(Beginning of Provided information)
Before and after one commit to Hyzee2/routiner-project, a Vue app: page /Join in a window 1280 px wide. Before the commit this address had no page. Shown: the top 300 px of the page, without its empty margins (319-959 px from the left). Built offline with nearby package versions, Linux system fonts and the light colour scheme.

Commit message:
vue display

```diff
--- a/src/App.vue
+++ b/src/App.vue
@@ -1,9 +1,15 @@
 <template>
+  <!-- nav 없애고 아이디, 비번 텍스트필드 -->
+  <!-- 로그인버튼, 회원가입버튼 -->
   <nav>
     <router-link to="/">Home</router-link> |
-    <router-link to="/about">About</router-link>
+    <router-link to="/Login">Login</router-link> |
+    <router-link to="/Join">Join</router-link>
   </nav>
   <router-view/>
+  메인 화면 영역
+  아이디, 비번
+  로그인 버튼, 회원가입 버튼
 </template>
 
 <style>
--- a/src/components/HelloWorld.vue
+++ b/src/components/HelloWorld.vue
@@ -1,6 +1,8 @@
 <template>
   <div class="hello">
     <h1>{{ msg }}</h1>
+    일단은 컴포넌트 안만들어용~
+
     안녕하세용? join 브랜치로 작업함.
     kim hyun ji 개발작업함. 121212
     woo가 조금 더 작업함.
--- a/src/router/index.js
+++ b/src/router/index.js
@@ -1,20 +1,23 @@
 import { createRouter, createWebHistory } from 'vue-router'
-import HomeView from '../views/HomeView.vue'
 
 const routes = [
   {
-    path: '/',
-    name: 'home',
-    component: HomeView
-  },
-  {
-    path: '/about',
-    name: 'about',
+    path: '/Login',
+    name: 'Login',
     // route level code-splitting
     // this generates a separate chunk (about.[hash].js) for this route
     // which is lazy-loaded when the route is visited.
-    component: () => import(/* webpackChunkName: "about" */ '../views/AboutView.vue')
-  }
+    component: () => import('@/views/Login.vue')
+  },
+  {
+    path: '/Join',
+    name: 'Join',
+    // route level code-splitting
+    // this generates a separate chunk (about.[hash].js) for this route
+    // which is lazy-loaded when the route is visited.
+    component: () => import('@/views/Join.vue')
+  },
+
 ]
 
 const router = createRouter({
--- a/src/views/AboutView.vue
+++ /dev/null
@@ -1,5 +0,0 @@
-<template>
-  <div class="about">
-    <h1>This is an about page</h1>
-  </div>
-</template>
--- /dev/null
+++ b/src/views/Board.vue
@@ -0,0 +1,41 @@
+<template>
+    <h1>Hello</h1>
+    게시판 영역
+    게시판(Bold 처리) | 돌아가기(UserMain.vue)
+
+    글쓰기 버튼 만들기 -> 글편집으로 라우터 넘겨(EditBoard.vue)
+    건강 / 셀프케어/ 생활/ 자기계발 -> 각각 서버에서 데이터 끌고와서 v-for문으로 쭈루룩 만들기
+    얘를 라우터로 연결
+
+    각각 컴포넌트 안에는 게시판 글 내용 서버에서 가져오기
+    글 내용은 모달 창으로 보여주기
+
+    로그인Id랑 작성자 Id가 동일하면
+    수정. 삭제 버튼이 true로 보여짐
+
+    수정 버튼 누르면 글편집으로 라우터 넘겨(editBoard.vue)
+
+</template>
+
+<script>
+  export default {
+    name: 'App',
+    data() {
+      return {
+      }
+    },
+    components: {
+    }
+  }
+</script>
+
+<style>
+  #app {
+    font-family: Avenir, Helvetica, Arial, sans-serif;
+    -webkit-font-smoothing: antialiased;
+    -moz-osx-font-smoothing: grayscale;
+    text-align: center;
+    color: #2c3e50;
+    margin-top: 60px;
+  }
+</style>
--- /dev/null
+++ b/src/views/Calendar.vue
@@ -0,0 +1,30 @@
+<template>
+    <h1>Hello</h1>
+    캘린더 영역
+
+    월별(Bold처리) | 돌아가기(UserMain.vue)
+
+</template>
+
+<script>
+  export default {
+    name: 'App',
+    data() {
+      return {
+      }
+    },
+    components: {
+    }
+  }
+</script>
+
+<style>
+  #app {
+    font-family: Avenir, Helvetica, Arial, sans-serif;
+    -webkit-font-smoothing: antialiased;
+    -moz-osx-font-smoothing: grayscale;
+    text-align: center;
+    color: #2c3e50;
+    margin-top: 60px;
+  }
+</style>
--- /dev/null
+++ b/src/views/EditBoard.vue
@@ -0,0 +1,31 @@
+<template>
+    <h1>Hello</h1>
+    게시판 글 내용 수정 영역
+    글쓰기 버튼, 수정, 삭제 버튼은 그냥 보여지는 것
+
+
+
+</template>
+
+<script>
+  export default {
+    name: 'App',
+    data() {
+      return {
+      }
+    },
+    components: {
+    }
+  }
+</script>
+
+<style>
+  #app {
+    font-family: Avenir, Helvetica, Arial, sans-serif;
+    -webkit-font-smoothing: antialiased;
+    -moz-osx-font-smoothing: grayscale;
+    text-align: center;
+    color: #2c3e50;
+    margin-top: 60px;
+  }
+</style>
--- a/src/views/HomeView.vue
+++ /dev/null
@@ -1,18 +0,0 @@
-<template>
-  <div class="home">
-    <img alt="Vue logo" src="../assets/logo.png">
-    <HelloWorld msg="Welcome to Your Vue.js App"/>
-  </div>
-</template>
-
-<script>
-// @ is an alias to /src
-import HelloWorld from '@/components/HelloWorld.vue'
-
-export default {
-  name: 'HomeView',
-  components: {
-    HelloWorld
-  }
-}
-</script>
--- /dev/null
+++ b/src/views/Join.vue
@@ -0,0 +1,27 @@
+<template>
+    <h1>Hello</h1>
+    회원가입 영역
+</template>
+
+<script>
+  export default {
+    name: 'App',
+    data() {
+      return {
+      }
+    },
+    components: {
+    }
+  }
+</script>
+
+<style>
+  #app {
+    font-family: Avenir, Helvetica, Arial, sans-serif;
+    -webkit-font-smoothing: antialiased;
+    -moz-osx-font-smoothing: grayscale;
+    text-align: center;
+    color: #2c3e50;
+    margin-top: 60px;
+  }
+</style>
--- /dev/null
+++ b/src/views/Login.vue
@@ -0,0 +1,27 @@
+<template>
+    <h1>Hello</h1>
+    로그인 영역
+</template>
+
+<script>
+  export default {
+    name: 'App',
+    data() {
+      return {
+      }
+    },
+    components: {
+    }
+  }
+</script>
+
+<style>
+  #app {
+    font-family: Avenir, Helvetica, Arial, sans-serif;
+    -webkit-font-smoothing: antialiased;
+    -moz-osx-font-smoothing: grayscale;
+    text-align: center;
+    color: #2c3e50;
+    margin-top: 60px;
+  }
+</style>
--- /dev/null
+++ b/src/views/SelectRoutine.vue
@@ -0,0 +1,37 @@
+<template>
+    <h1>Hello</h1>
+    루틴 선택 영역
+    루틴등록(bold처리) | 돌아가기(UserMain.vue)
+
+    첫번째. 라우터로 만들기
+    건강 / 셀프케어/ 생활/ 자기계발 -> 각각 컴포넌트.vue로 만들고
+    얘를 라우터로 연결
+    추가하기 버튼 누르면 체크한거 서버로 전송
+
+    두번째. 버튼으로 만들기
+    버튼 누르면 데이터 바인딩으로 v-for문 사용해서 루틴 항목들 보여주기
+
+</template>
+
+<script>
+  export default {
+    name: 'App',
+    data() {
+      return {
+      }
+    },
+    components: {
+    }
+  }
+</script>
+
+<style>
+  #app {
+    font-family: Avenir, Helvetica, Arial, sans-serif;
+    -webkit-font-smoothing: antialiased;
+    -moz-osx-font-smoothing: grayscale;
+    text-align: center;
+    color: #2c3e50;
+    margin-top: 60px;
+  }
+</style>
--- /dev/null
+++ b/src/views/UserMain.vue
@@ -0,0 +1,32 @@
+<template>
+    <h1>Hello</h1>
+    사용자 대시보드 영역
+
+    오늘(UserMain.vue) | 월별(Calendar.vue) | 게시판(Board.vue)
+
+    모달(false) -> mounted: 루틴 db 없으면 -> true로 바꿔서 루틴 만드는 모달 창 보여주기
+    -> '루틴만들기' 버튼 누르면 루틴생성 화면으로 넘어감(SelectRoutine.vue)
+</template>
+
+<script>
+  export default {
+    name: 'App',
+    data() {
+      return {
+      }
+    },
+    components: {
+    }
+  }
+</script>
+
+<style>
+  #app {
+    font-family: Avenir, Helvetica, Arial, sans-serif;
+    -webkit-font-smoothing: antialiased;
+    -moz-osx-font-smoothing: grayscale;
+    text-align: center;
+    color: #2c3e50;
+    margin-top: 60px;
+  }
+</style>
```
(End of Provided information)
◆ What needs to be done ◆
Copy out every line from the records that has the word "import".

◆ Solution for this exercise ◆
 import { createRouter, createWebHistory } from 'vue-router'
-import HomeView from '../views/HomeView.vue'
-    component: () => import(/* webpackChunkName: "about" */ '../views/AboutView.vue')
+    component: () => import('@/views/Login.vue')
+    component: () => import('@/views/Join.vue')
-import HelloWorld from '@/components/HelloWorld.vue'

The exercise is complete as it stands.